> _Task requirements_:
Take the entries below and print all of them exactly, please.

(Collected data)
_ _ _

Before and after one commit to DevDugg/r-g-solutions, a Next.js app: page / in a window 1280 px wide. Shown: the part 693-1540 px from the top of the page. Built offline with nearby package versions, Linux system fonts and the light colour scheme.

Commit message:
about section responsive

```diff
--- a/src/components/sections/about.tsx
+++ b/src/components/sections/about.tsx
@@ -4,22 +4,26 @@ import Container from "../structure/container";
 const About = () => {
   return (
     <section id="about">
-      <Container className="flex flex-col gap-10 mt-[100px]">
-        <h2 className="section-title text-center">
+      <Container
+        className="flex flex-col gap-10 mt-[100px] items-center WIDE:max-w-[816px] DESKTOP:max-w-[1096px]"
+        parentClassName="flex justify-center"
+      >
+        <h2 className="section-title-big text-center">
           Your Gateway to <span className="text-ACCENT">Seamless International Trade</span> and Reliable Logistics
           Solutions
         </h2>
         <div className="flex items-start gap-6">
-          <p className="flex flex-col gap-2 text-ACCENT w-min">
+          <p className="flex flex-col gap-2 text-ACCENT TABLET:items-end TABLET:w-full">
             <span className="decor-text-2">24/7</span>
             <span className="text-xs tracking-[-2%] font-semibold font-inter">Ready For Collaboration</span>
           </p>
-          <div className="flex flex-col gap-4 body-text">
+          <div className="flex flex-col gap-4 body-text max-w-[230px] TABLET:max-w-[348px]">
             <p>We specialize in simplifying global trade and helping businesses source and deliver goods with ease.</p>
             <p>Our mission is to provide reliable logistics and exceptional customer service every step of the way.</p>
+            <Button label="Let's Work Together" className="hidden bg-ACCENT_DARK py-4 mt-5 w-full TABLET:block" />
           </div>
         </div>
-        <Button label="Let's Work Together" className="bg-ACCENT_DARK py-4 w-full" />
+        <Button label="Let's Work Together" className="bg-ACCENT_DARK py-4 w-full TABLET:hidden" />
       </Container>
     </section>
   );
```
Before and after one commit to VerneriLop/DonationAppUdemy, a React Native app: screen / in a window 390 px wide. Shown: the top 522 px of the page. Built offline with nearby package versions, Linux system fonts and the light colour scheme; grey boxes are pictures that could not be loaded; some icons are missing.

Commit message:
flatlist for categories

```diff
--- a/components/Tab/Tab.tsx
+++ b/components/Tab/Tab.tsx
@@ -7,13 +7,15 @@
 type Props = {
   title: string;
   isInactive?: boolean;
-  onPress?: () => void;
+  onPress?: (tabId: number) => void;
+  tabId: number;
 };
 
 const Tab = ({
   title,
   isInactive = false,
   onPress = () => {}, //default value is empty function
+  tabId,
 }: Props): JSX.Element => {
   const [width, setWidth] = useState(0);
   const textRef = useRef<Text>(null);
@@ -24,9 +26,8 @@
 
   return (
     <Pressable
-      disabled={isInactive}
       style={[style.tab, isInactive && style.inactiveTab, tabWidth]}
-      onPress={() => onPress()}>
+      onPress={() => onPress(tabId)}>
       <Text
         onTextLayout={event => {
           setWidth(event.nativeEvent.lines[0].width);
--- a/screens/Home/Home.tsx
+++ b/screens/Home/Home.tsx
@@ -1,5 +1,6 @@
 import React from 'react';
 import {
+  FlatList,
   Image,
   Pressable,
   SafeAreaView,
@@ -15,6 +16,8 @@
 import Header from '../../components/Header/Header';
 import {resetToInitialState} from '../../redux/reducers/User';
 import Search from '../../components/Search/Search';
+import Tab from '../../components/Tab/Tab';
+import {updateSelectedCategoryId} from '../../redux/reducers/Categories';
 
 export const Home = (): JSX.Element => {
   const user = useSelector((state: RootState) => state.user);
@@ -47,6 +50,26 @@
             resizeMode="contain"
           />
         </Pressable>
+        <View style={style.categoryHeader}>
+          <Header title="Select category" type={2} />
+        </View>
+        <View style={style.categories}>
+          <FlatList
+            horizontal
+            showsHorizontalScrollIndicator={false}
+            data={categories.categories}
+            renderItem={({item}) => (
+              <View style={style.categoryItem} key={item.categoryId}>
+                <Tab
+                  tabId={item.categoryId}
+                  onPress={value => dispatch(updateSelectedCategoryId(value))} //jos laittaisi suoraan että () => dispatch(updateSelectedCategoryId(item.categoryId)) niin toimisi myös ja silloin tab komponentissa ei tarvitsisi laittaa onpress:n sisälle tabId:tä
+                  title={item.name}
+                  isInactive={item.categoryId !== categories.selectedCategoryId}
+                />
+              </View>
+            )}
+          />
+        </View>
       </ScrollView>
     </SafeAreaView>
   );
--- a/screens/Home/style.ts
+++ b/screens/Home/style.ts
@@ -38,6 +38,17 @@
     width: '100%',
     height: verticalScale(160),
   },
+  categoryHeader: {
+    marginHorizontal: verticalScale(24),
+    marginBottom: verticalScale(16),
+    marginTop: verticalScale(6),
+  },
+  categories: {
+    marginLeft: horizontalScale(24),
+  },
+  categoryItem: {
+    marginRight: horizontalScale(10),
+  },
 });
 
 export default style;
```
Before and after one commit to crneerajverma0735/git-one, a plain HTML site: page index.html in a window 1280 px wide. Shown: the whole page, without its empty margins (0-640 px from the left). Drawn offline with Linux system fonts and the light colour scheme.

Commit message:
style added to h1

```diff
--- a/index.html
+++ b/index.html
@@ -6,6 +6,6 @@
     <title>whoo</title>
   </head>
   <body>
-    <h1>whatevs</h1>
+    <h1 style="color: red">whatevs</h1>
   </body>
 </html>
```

_ _ _

> _Answer below_:
Before and after one commit to DevDugg/r-g-solutions, a Next.js app: page / in a window 1280 px wide. Shown: the part 693-1540 px from the top of the page. Built offline with nearby package versions, Linux system fonts and the light colour scheme.

Commit message:
about section responsive

```diff
--- a/src/components/sections/about.tsx
+++ b/src/components/sections/about.tsx
@@ -4,22 +4,26 @@ import Container from "../structure/container";
 const About = () => {
   return (
     <section id="about">
-      <Container className="flex flex-col gap-10 mt-[100px]">
-        <h2 className="section-title text-center">
+      <Container
+        className="flex flex-col gap-10 mt-[100px] items-center WIDE:max-w-[816px] DESKTOP:max-w-[1096px]"
+        parentClassName="flex justify-center"
+      >
+        <h2 className="section-title-big text-center">
           Your Gateway to <span className="text-ACCENT">Seamless International Trade</span> and Reliable Logistics
           Solutions
         </h2>
         <div className="flex items-start gap-6">
-          <p className="flex flex-col gap-2 text-ACCENT w-min">
+          <p className="flex flex-col gap-2 text-ACCENT TABLET:items-end TABLET:w-full">
             <span className="decor-text-2">24/7</span>
             <span className="text-xs tracking-[-2%] font-semibold font-inter">Ready For Collaboration</span>
           </p>
-          <div className="flex flex-col gap-4 body-text">
+          <div className="flex flex-col gap-4 body-text max-w-[230px] TABLET:max-w-[348px]">
             <p>We specialize in simplifying global trade and helping businesses source and deliver goods with ease.</p>
             <p>Our mission is to provide reliable logistics and exceptional customer service every step of the way.</p>
+            <Button label="Let's Work Together" className="hidden bg-ACCENT_DARK py-4 mt-5 w-full TABLET:block" />
           </div>
         </div>
-        <Button label="Let's Work Together" className="bg-ACCENT_DARK py-4 w-full" />
+        <Button label="Let's Work Together" className="bg-ACCENT_DARK py-4 w-full TABLET:hidden" />
       </Container>
     </section>
   );
```
Before and after one commit to VerneriLop/DonationAppUdemy, a React Native app: screen / in a window 390 px wide. Shown: the top 522 px of the page. Built offline with nearby package versions, Linux system fonts and the light colour scheme; grey boxes are pictures that could not be loaded; some icons are missing.

Commit message:
flatlist for categories

```diff
--- a/components/Tab/Tab.tsx
+++ b/components/Tab/Tab.tsx
@@ -7,13 +7,15 @@
 type Props = {
   title: string;
   isInactive?: boolean;
-  onPress?: () => void;
+  onPress?: (tabId: number) => void;
+  tabId: number;
 };
 
 const Tab = ({
   title,
   isInactive = false,
   onPress = () => {}, //default value is empty function
+  tabId,
 }: Props): JSX.Element => {
   const [width, setWidth] = useState(0);
   const textRef = useRef<Text>(null);
@@ -24,9 +26,8 @@
 
   return (
     <Pressable
-      disabled={isInactive}
       style={[style.tab, isInactive && style.inactiveTab, tabWidth]}
-      onPress={() => onPress()}>
+      onPress={() => onPress(tabId)}>
       <Text
         onTextLayout={event => {
           setWidth(event.nativeEvent.lines[0].width);
--- a/screens/Home/Home.tsx
+++ b/screens/Home/Home.tsx
@@ -1,5 +1,6 @@
 import React from 'react';
 import {
+  FlatList,
   Image,
   Pressable,
   SafeAreaView,
@@ -15,6 +16,8 @@
 import Header from '../../components/Header/Header';
 import {resetToInitialState} from '../../redux/reducers/User';
 import Search from '../../components/Search/Search';
+import Tab from '../../components/Tab/Tab';
+import {updateSelectedCategoryId} from '../../redux/reducers/Categories';
 
 export const Home = (): JSX.Element => {
   const user = useSelector((state: RootState) => state.user);
@@ -47,6 +50,26 @@
             resizeMode="contain"
           />
         </Pressable>
+        <View style={style.categoryHeader}>
+          <Header title="Select category" type={2} />
+        </View>
+        <View style={style.categories}>
+          <FlatList
+            horizontal
+            showsHorizontalScrollIndicator={false}
+            data={categories.categories}
+            renderItem={({item}) => (
+              <View style={style.categoryItem} key={item.categoryId}>
+                <Tab
+                  tabId={item.categoryId}
+                  onPress={value => dispatch(updateSelectedCategoryId(value))} //jos laittaisi suoraan että () => dispatch(updateSelectedCategoryId(item.categoryId)) niin toimisi myös ja silloin tab komponentissa ei tarvitsisi laittaa onpress:n sisälle tabId:tä
+                  title={item.name}
+                  isInactive={item.categoryId !== categories.selectedCategoryId}
+                />
+              </View>
+            )}
+          />
+        </View>
       </ScrollView>
     </SafeAreaView>
   );
--- a/screens/Home/style.ts
+++ b/screens/Home/style.ts
@@ -38,6 +38,17 @@
     width: '100%',
     height: verticalScale(160),
   },
+  categoryHeader: {
+    marginHorizontal: verticalScale(24),
+    marginBottom: verticalScale(16),
+    marginTop: verticalScale(6),
+  },
+  categories: {
+    marginLeft: horizontalScale(24),
+  },
+  categoryItem: {
+    marginRight: horizontalScale(10),
+  },
 });
 
 export default style;
```
Before and after one commit to crneerajverma0735/git-one, a plain HTML site: page index.html in a window 1280 px wide. Shown: the whole page, without its empty margins (0-640 px from the left). Drawn offline with Linux system fonts and the light colour scheme.

Commit message:
style added to h1

```diff
--- a/index.html
+++ b/index.html
@@ -6,6 +6,6 @@
     <title>whoo</title>
   </head>
   <body>
-    <h1>whatevs</h1>
+    <h1 style="color: red">whatevs</h1>
   </body>
 </html>
```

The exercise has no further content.